PA benchmark report reflects challenges for racing, breeding

By: Tom LaMarra

Posted: May 16, 2017

The amount of revenue from slot machines that goes to the Race Horse Development Fund on a yearly basis has stabilized, according to the 2016 pari-mutuel industry benchmark report issued by the Pennsylvania Gaming Control Board, but legislative changes have shifted a chunk of the money to other programs.

The report cites the positive impact the program has had on racing and breeding in the state, but also notes the challenges the industry faces “to remain a viable entertainment option.”

A key indicator in the report is the percentage of purses derived from slots and pari-mutuel handle. Of the $168.06 million in “purses earned” for Thoroughbred and Standardbred racing in 2016, 86.5% came from slots and 13.5% from wagering on races.

The RHDF, which receives roughly 10% of gross slots revenue at racetrack and non-track casinos in Pennsylvania, totaled $244.76 million in 2016, down slightly from $246.09 million in 2015 but higher than the 2014 figure of $242.33 million. Over the same three-year period, gross slots revenue in the state has remained steady at an average of $2.5 billion, according to the report.

The original distributions from the RHDF for the Thoroughbred and Standardbred industries as listed in the 2004 Gaming and Race Horse Redevelopment Act last year were as follows: $141.38 million for purses; $14.84 million for the Thoroughbred breeding fund; $13.42 million for the Standardbred development fund and sire stakes fund; and $11 million for health and pension benefits for horsemen.

More recent line items created by the state legislature accounted for more than $60 million of the 2016 RHDF total, according to the benchmark report: $45.41 million for a “restricted receipts account” that supports the Animal Health Commission, Pennsylvania Veterinary Laboratory System, the State Farm Products Show Fund, fairs in the state, and the State Racing Fund; $10.39 million that reimburses casino promotional expenses; and $6.68 million to help pay for equine drug testing.

Those adjustments in part played a role in the 17.2% decrease in purses paid from $218.69 million in 2012 to $180.96 million in 2016.

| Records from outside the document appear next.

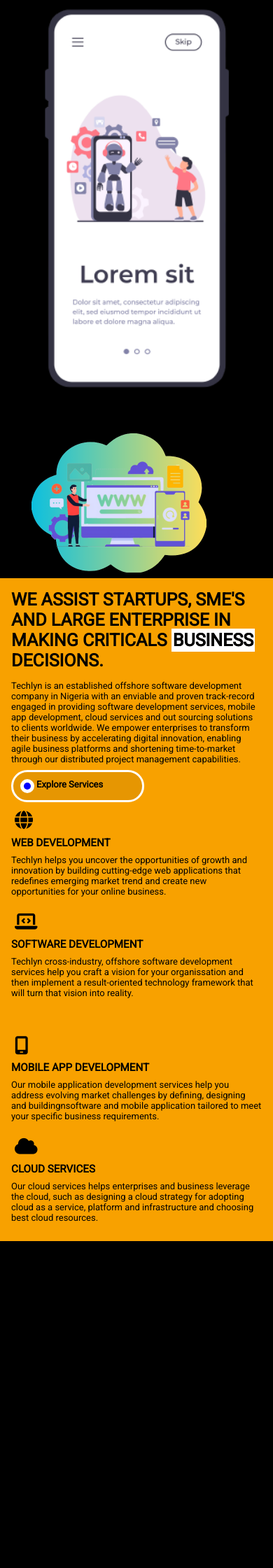
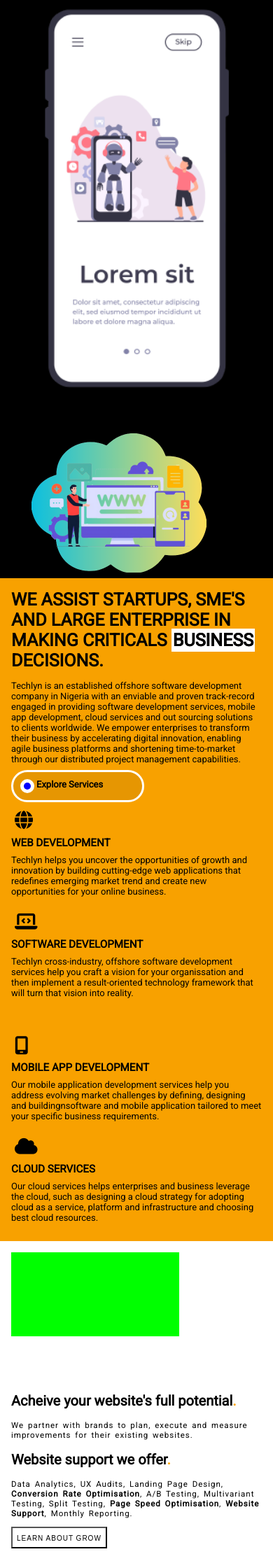
Before and after one commit to symon9/Techlyn, a PHP site: page / in a window 390 px wide. Shown: the part 658-2898 px from the top of the page at 70% size. Before the commit the page ends 2431 px from the top, so only its background shows below. Run offline with PHP 8.4, Linux system fonts and the light colour scheme; some libraries are stand-ins or nearby versions; grey boxes are pictures that could not be loaded.

Commit message:
YOUR WEBSITE FULL POTENTIAL SECTION RESPONSIVE
ACHEIVE YOUR WEBSITE FULL POTENTIAL SECTION RESPONSIVE for mobile and tablet.

```diff
--- a/dist/css/main.css
+++ b/dist/css/main.css
@@ -1677,6 +1677,97 @@ nav div .nav .ul-list li:hover div {
   color: #fff;
 }
 
+@media screen and (max-width: 320px) {
+  .acheive-ur-web .web-container {
+    padding: 1rem;
+  }
+  .acheive-ur-web .web-container .web-main-con {
+    flex-direction: column;
+  }
+  .acheive-ur-web .web-container .web-main-con .web-desc {
+    width: auto;
+  }
+  .acheive-ur-web .web-container .web-main-con .web-desc h2 {
+    font-size: 20px;
+  }
+  .acheive-ur-web .web-container .web-main-con .web-desc p {
+    padding: 0px 0;
+    word-spacing: 2px;
+    letter-spacing: 1px;
+    font-size: 11.5px;
+  }
+  .acheive-ur-web .web-container .web-main-con .web-desc h2 span {
+    font-size: 20px;
+  }
+  .acheive-ur-web .web-container .web-main-con .web-img {
+    background-color: rgb(0, 255, 0);
+    width: 240px;
+    height: auto;
+  }
+  .acheive-ur-web .web-container .web-main-con .web-img video {
+    background-color: rgb(0, 255, 0);
+    width: 240px;
+    height: auto;
+    display: block;
+  }
+  .acheive-ur-web .web-container .web-main-con .web-desc button {
+    margin: 12px 0;
+    padding: 6px 0;
+  }
+  .acheive-ur-web .web-container .web-main-con .web-desc button a {
+    padding: 6px;
+    letter-spacing: 1px;
+    font-size: 10px;
+  }
+}
+@media screen and (max-width: 425px) {
+  .acheive-ur-web .web-container {
+    padding: 1rem;
+  }
+  .acheive-ur-web .web-container .web-main-con {
+    flex-direction: column;
+  }
+  .acheive-ur-web .web-container .web-main-con .web-desc {
+    width: auto;
+  }
+  .acheive-ur-web .web-container .web-main-con .web-desc h2 {
+    font-size: 20px;
+  }
+  .acheive-ur-web .web-container .web-main-con .web-desc p {
+    padding: 0px 0;
+    word-spacing: 2px;
+    letter-spacing: 1px;
+    font-size: 11.5px;
+  }
+  .acheive-ur-web .web-container .web-main-con .web-desc h2 span {
+    font-size: 20px;
+  }
+  .acheive-ur-web .web-container .web-main-con .web-img {
+    background-color: rgb(0, 255, 0);
+    width: 240px;
+    height: auto;
+  }
+  .acheive-ur-web .web-container .web-main-con .web-img video {
+    background-color: rgb(0, 255, 0);
+    width: 240px;
+    height: auto;
+    display: block;
+  }
+  .acheive-ur-web .web-container .web-main-con .web-desc button {
+    margin: 12px 0;
+    padding: 6px 0;
+  }
+  .acheive-ur-web .web-container .web-main-con .web-desc button a {
+    padding: 6px;
+    letter-spacing: 1px;
+    font-size: 10px;
+  }
+}
+@media screen and (max-width: 916px) {
+  .acheive-ur-web .web-container .web-main-con {
+    flex-direction: column;
+  }
+}
 /* ==========SCROLL BAR EDITED========== */
 body::-webkit-scrollbar {
   width: 5px;
--- a/index.html
+++ b/index.html
@@ -201,7 +201,7 @@
     <!-- SERVICES ENDS-->
 
     <!-- ACHEIVE YOUR WEBSITE FULL POTENTIAL BEGINS -->
-<!--    <section class="acheive-ur-web ">
+    <section class="acheive-ur-web ">
         <div class="web-container">
             <div class="web-main-con ">
                 <div class="web-img hidden">
--- a/sass/main.scss
+++ b/sass/main.scss
@@ -1849,6 +1849,99 @@ nav div .nav .ul-list li:hover div {
     }
 }
 
+@media screen and (max-width: 320px) {
+    .acheive-ur-web .web-container {
+        padding: 1rem;
+    }
+    .acheive-ur-web .web-container .web-main-con{
+        flex-direction: column;
+    }
+    .acheive-ur-web .web-container .web-main-con .web-desc {
+        width: auto;
+    }
+    .acheive-ur-web .web-container .web-main-con .web-desc h2 {
+        font-size: 20px;
+    }
+    .acheive-ur-web .web-container .web-main-con .web-desc p {
+        padding: 0px 0;
+        word-spacing: 2px;
+        letter-spacing: 1px;
+        font-size: 11.5px;
+    }
+    .acheive-ur-web .web-container .web-main-con .web-desc h2 span {
+        font-size: 20px;
+    }
+    .acheive-ur-web .web-container .web-main-con .web-img {
+        background-color: rgb(0, 255, 0);
+        width: 240px;
+        height: auto;
+    }
+    .acheive-ur-web .web-container .web-main-con .web-img video{
+        background-color: rgb(0, 255, 0);
+        width: 240px;
+        height: auto;
+        display: block;
+    }
+    .acheive-ur-web .web-container .web-main-con .web-desc button {
+        margin: 12px 0;
+        padding: 6px 0;
+    }
+    .acheive-ur-web .web-container .web-main-con .web-desc button a {
+        padding: 6px;
+        letter-spacing: 1px;
+        font-size: 10px;
+    }
+}
+@media screen and (max-width: 425px) {
+    .acheive-ur-web .web-container {
+        padding: 1rem;
+    }
+    .acheive-ur-web .web-container .web-main-con{
+        flex-direction: column;
+    }
+    .acheive-ur-web .web-container .web-main-con .web-desc {
+        width: auto;
+    }
+    .acheive-ur-web .web-container .web-main-con .web-desc h2 {
+        font-size: 20px;
+    }
+    .acheive-ur-web .web-container .web-main-con .web-desc p {
+        padding: 0px 0;
+        word-spacing: 2px;
+        letter-spacing: 1px;
+        font-size: 11.5px;
+    }
+    .acheive-ur-web .web-container .web-main-con .web-desc h2 span {
+        font-size: 20px;
+    }
+    .acheive-ur-web .web-container .web-main-con .web-img {
+        background-color: rgb(0, 255, 0);
+        width: 240px;
+        height: auto;
+    }
+    .acheive-ur-web .web-container .web-main-con .web-img video{
+        background-color: rgb(0, 255, 0);
+        width: 240px;
+        height: auto;
+        display: block;
+    }
+    .acheive-ur-web .web-container .web-main-con .web-desc button {
+        margin: 12px 0;
+        padding: 6px 0;
+    }
+    .acheive-ur-web .web-container .web-main-con .web-desc button a {
+        padding: 6px;
+        letter-spacing: 1px;
+        font-size: 10px;
+    }
+}
+
+@media screen and (max-width: 916px) {
+    .acheive-ur-web .web-container .web-main-con{
+        flex-direction: column;
+    }
+}
+
 /* ==========SCROLL BAR EDITED========== */
 body::-webkit-scrollbar{
     width: 5px;
```
Also changed, not shown: dist/css/main.min.css, 2 other files.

The report states that handle on Pennsylvania racing has increased 17% since 2006 because of the opening of two new racing facilities and growth in export wagering.

“Although this increase has been beneficial for the industry, this past year marked the third year since gaming commenced that live racing handle fell year-over-year,” an executive summary says. “It has been recognized that the biggest challenge facing (Thoroughbred) and harness racing in Pennsylvania is creating a new fan base and increasing the popularity of the racing product.”

The report tracks total on-track, off-track, and telephone and online handle on live races in the state from 2012 to 2016. On-track handle dropped 32.6% from $40.70 million to $27.40 million; off-track betting was down 57% from $14.50 million to $6.23 million; and phone and Internet wagering declined 21.6% from $8.12 million to $6.36 million.

The number of OTB facilities in the state has dropped from a high of 23 to just 10 as of today. The contraction began as casinos began popping around the state more than 10 years ago.

Total handle on Thoroughbred and Standardbred racing in the state was $681.40 million last year, off 12.9% from $776.95 in 2012. The number of Thoroughbred starts last year was 28,749 compared with 35,180 in 2012, according to the report.

The complete report is available here.

(Penn National photo by Tom LaMarra)